Homework Help: Maths project

1. Nov 6, 2008

seboastien

Maths project proving lim n-infinity (1+x/n)^n = exp(x)

1. The problem statement, all variables and given/known data
project aiming to show that limn→∞(1+x/n)^n = exp(x)

2. Relevant equations

3. The attempt at a solution
I have no Idea, is there any chance someone could give me some sort of clue?

Last edited: Nov 6, 2008
2. Nov 6, 2008

seboastien

here is my attempt so far,
(a+b)^n= (n) a^n + (n) a^n-1 b + (n) a^n-2 b^2 + ........... (n) b^n
(0) (1) (2) (n)

3. Nov 6, 2008

seboastien

I don't know what to do!!!
should I use (a+b)(a+b)^n-1?

4. Nov 6, 2008

bowma166

Try rewriting your limit as $$\lim_{n\rightarrow\infty}\exp\left[\ln\left(\left(1+\frac{x}{n}\right)^{n}\right)\right]$$.

From there, I believe, you should try to get it into a form where L'Hôpital's rule will apply.

edit :: Yup, I just worked it out and this works.

Last edited: Nov 6, 2008
5. Nov 7, 2008

morphism

How is exp(x) defined for you?

If it's defined as the inverse of the natural log, then bowma166's method is a good way to approach this problem.
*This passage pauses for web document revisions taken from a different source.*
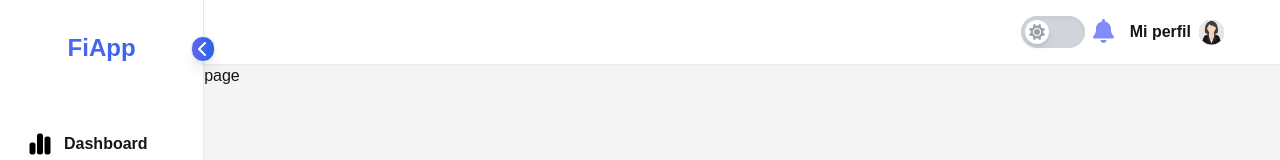
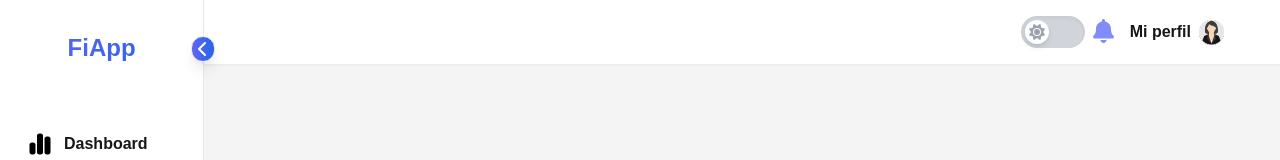
Before and after one commit to Jeim05/personal-finance-app, a Next.js app: page /transacciones in a window 1280 px wide. Shown: the top 160 px of the page. Built offline with nearby package versions, Linux system fonts and the light colour scheme.

Commit message:
Instalacion de dependencias

```diff
--- a/app/(root)/transacciones/page.tsx
+++ b/app/(root)/transacciones/page.tsx
@@ -1,8 +1,13 @@
+import { TableTransactions } from '@/components/transactions/TableTransactions'
 import React from 'react'
 
 const page = () => {
   return (
-    <div>page</div>
+    <section className='home'>
+      <div>
+        <TableTransactions />
+      </div>
+    </section>
   )
 }
 
--- /dev/null
+++ b/components/transactions/TableTransactions.tsx
@@ -0,0 +1,9 @@
+import DataTable from "datatables.net-react";
+
+export const TableTransactions = () => {
+  return (
+    <div>
+
+    </div>
+  )
+}
--- a/components/transactions/TableTrasactions.tsx
+++ /dev/null
@@ -1,9 +0,0 @@
-import DataTable from 'datatables.net-dt'
-import React from 'react'
-
-
-export const TableTrasactions = () => {
-  return (
-    <div>TableTrasactions</div>
-  )
-}
--- a/package.json
+++ b/package.json
@@ -17,6 +17,8 @@
     "chart.js": "^4.4.6",
     "datatables.net-dt": "^2.1.8",
     "datatables.net-react": "^1.0.0",
+    "datatables.net-responsive-dt": "^3.0.3",
+    "datatables.net-select-dt": "^2.1.0",
     "next": "14.2.15",
     "react": "^18",
     "react-chartjs-2": "^5.2.0",
```
Also changed, not shown: 1 other file (tests, documents, lock files or other folders).
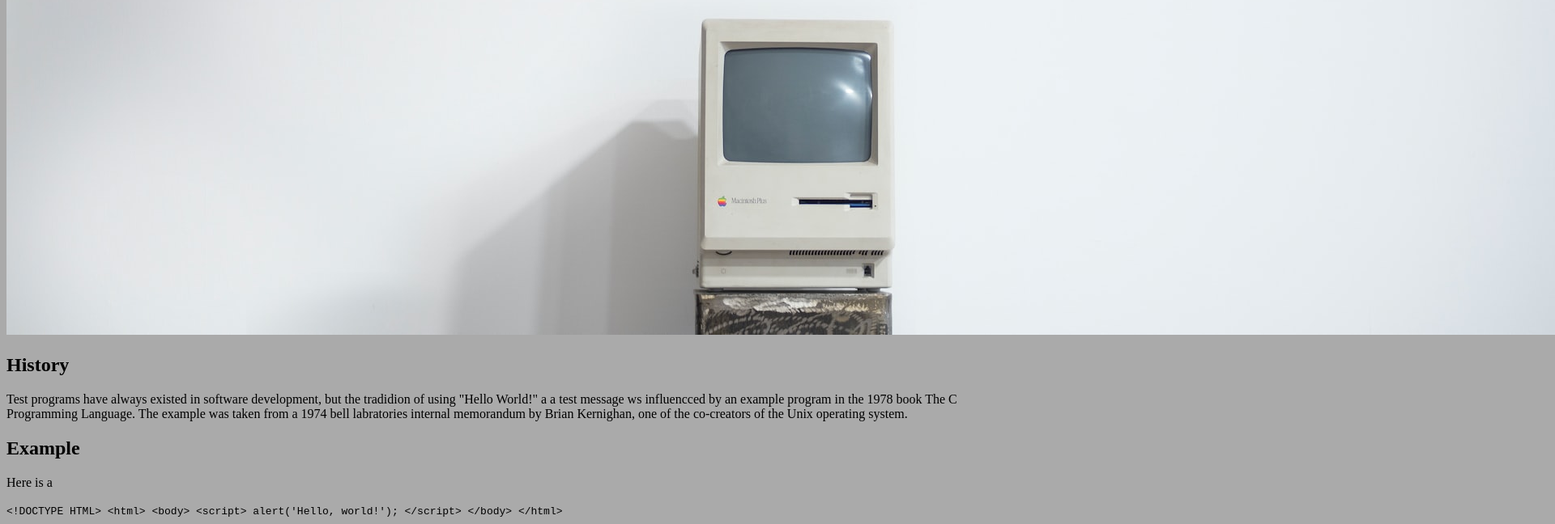
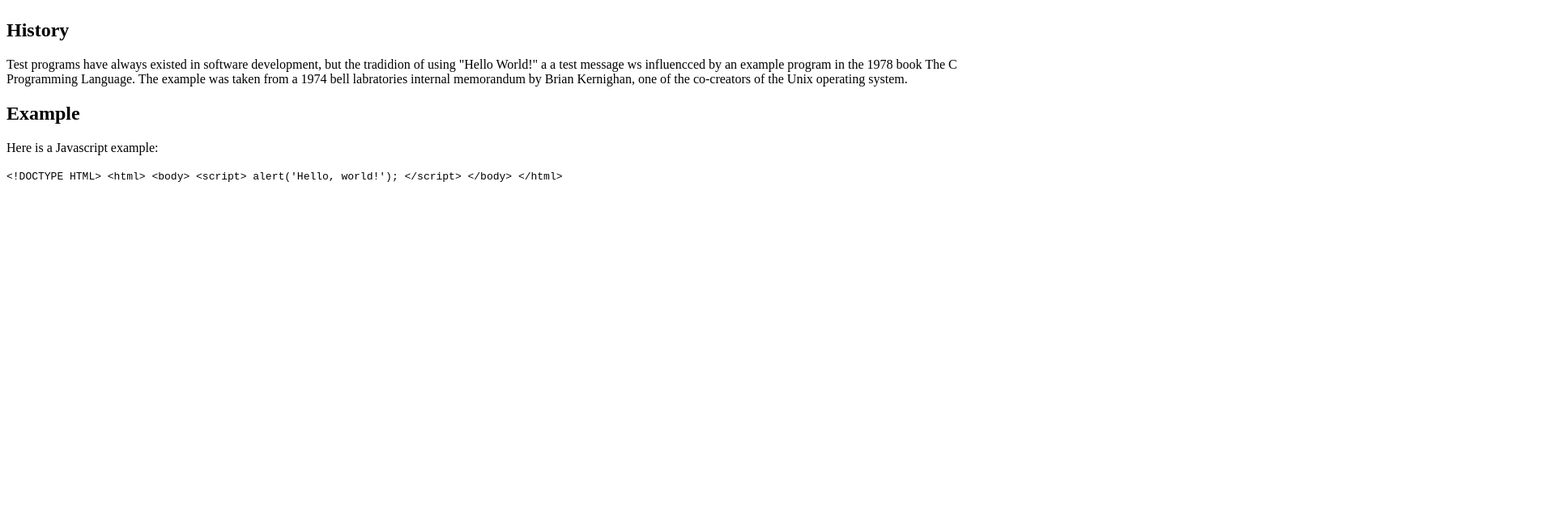
Before and after one commit to corrinre/hello-world, a plain HTML site: page index.html in a window 1280 px wide. Shown: the part 877-1525 px from the top of the page at 81% size, 1920 px wide, since content can reach past the window. After the commit the page ends 1111 px from the top, so only its background shows below. Drawn offline with Linux system fonts and the light colour scheme.

Commit message:
Basic HTML elements with CSS

```diff
--- a/index.html
+++ b/index.html
@@ -16,7 +16,7 @@
         </Section>
         <section>
             <h2>Example</h2>
-            <p>Here is a  </p>
+            <p>Here is a Javascript example:</p>
             <code>
                 &lt;!DOCTYPE HTML&gt;
                 &lt;html&gt;
--- a/screen.css
+++ b/screen.css
@@ -1,81 +1,10 @@
 /* add screen styles below*/
 
 body {
-    background: #aaa;
-}
-
-/*
-body {
     background: #fff;
-    font-family: Helvetica, sans-serif;
-    border-top: 15px solid #424242;
-    margin: 0;
-    color: #424242;
-}
-
-main {
-    margin: 0 auto;
-    width: 800px;
-}
-
-.masthead {
-    background: no-repeat bottom / cover url('images/mac.jpg');
-    height: 250px;
-    border-radius: 20px;
-}
-
-.details {
-    display: flex;
-    gap: 25px;
-}
-
-.details section {
-    flex-grow: 1;
-    flex-basis: 0;
-    background: #E9EAEC;
-    border-radius: 20px;
-    margin-top: 25px;
-}
-
-.details section p {
-    margin: 25px;
-}
-
-.details section h2 {
-    margin: 25px;
-}
-
-.details section.with-code {
-    padding: 0;
-}
-
-div.code-html {
-    padding: 25px;
-    background: #424242;
-    color: #fff;
-    border-bottom-left-radius: 20px;
-    border-bottom-right-radius: 20px;
+    font-family: Helvetica. sans-serif;
 }
 
 img {
     width: 100%;
 }
-
-h1 {
-    background-image: url('images/h-logo.png');
-    background-repeat: no-repeat;
-    background-size: 40px;
-    background-position: center left;
-    font-size: 3em;
-    padding-left: 55px;
-    margin: 100px 0 25px 0;
-}
-
-h2 {
-    margin: 0 0 10px 0;
-}
-
-p {
-    margin: 0;
-    line-height: 1.4em;
-}
```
But be careful: first you must show that the limit

$$\lim_{n \to \infty} \left(1 + \frac{x}{n}\right)^n$$

exists, for all x.